The response so far to my digital media ethics poll has been overwhelming. More than 7,500 votes have been cast so far, with nearly 500 comments posted in the Talkback sections for the introductory post and the poll itself. I plan to keep the voting open at least through the end of the weekend. So if you haven't voted yet, do it soon.
Here's a summary of the results so far, followed by some preliminary analysis:
- The overwhelming majority (96%) think that buying a CD and making a copy for personal use is OK. But 40% think that some types of copies are more acceptable than others. I'm sifting through the comments to see if I can refine that conclusion. Vote or see detailed results here.
- More than four out of five respondents so far think it's wrong to rip a CD to your hard drive and then sell the original CD. More people approve of simple CD sharing among friends. I'm struck, though, by a significant gap in perceptions: A total of 32% of respondents think it's always or sometimes OK to buy a CD and make a copy to give to a friend. But 41% think it's OK to borrow a friend's CD and rip it to your hard drive. I'm not sure I see the distinction. Do you? Vote or see detailed results here. Then add your comment in the Talkback section.
- A large majority (82%) believe that stripping copy protection (DRM) from purchased music files is perfectly OK. On the other hand, three out of four readers think it's wrong to copy a rented DVD. Vote or see detailed results here.
- And finally, 75% of you think it's just fine to download a torrent of a recorded TV show from a broadcast network, but a significant percentage (34-42%) think the rules should be different for premium services like HBO or for programs that are available through authorized channels. Vote or see detailed results here.
The entertainment industry wants you to believe that making a copy of a music CD or a DVD for a friend is digital shoplifting (or, in their cringe-worthy neologism, "songlifting"). Based on the preliminary results of this poll, with more than 40% of respondents giving a thumbs-up to some forms of casual copying among friends, the RIAA is clearly losing that battle of ideas. And the technically savvy ZDNet readership might be more sympathetic to the RIAA's position than the rest of the market; a 2006 Los Angeles Times/Bloomberg News survey found that 69% of the teenagers they polled think it's not just right but it's legal to copy a CD from a friend.

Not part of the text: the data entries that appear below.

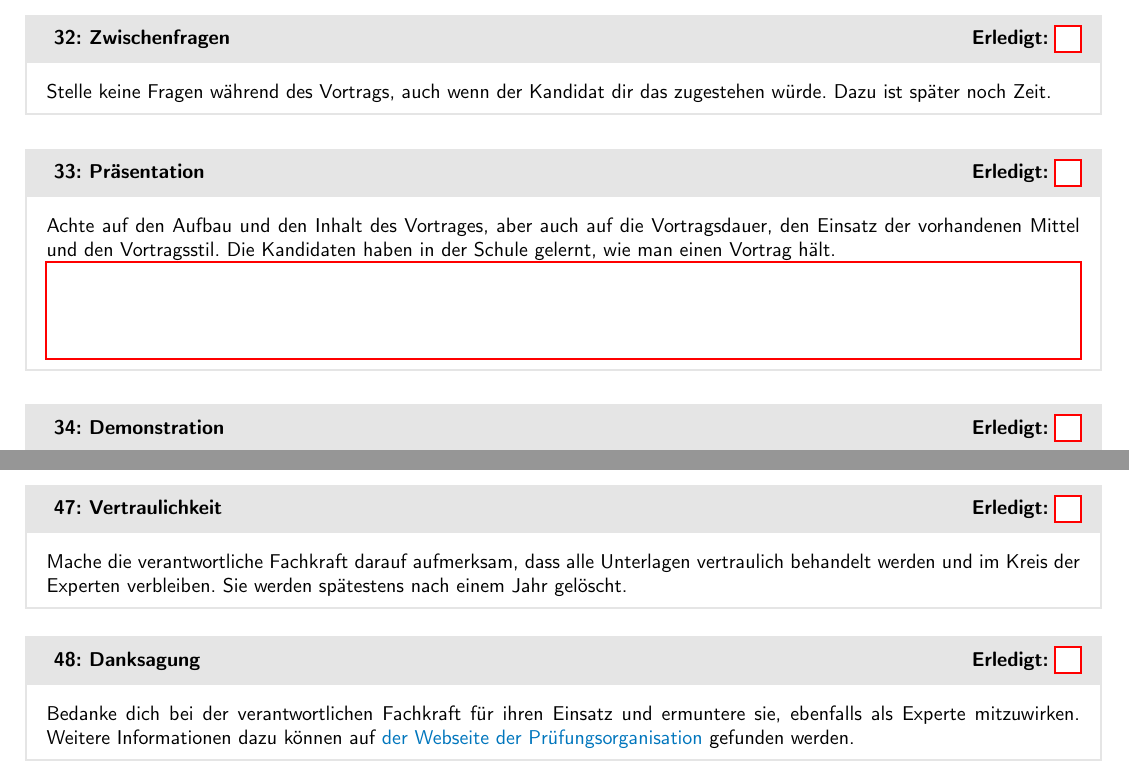
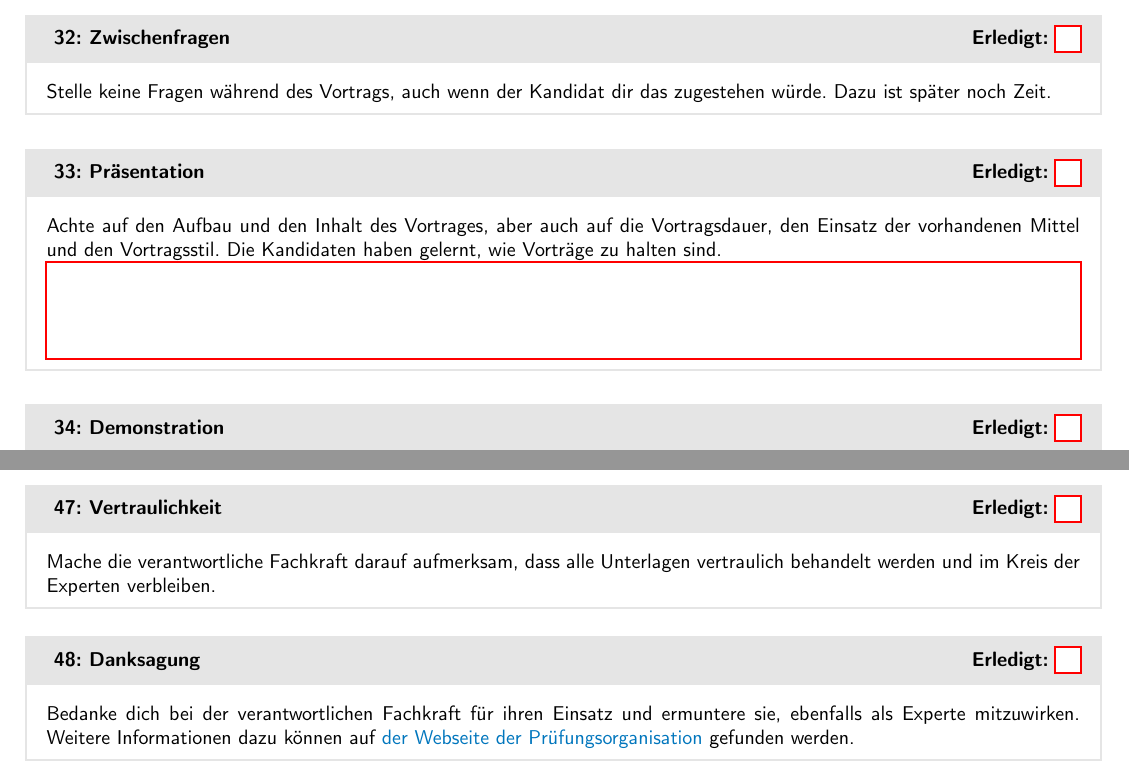
Before and after one commit to swissictedu/ipa-experts-checklist, a LaTeX document (src/index.tex, which reads src/sections/7_presentation.tex, src/sections/8_assessment.tex): two parts of pages 8 and 10 of 11, joined at a grey line, cut so that both start at the same text. Compiled offline with pdfLaTeX.

Commit message:
chore: enhance wording

```diff
--- a/src/sections/7_presentation.tex
+++ b/src/sections/7_presentation.tex
@@ -14,7 +14,7 @@ Beachte, dass dieser Tag gerade für den Kandidaten ein spezieller Tag ist. Vers
   Stelle keine Fragen während des Vortrags, auch wenn der Kandidat dir das zugestehen würde. Dazu ist später noch Zeit.
 \end{taskitemwithoutcomment}
 \begin{taskitem}{Präsentation}
-  Achte auf den Aufbau und den Inhalt des Vortrages, aber auch auf die Vortragsdauer, den Einsatz der vorhandenen Mittel und den Vortragsstil. Die Kandidaten haben in der Schule gelernt, wie man einen Vortrag hält.
+  Achte auf den Aufbau und den Inhalt des Vortrages, aber auch auf die Vortragsdauer, den Einsatz der vorhandenen Mittel und den Vortragsstil. Die Kandidaten haben gelernt, wie Vorträge zu halten sind.
 \end{taskitem}
 \begin{taskitem}{Demonstration}
   Während der anschliessenden obligatorischen Demo darfst du spontan Fragen stellen. Diese sollten aber den vorbereiteten Ablauf nicht stören und das Fachgespräch vorwegnehmen. Notfalls kannst du noch einmal darauf zurückkommen. Mundart ist erlaubt.
--- a/src/sections/8_assessment.tex
+++ b/src/sections/8_assessment.tex
@@ -33,7 +33,7 @@ nehmen nur noch die verantwortliche Fachkraft, die Experten, sowie der fachkompe
   Mache die verantwortliche Fachkraft darauf aufmerksam, dass er den Notenvorschlag dem Kandidaten nicht mitteilen darf, weil dieser auch im Nachhinein (beim Quervergleich) durch die Prüfungsleitung verändert werden kann.
 \end{taskitemwithoutcomment}
 \begin{taskitemwithoutcomment}{Vertraulichkeit}
-  Mache die verantwortliche Fachkraft darauf aufmerksam, dass alle Unterlagen vertraulich behandelt werden und im Kreis der Experten verbleiben. Sie werden spätestens nach einem Jahr gelöscht.
+  Mache die verantwortliche Fachkraft darauf aufmerksam, dass alle Unterlagen vertraulich behandelt werden und im Kreis der Experten verbleiben.
 \end{taskitemwithoutcomment}
 \begin{taskitemwithoutcomment}{Danksagung}
   Bedanke dich bei der verantwortlichen Fachkraft für ihren Einsatz und ermuntere sie, ebenfalls als Experte mitzuwirken. Weitere Informationen dazu können auf \href{https://pk19.ch}{der Webseite der Prüfungsorganisation} gefunden werden.
```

I'll have some more thoughts on why the entertainment industry has done such a crappy job of coping with the analog-to-digital conversion next week, with a much more detailed look at this poll's final results and your comments.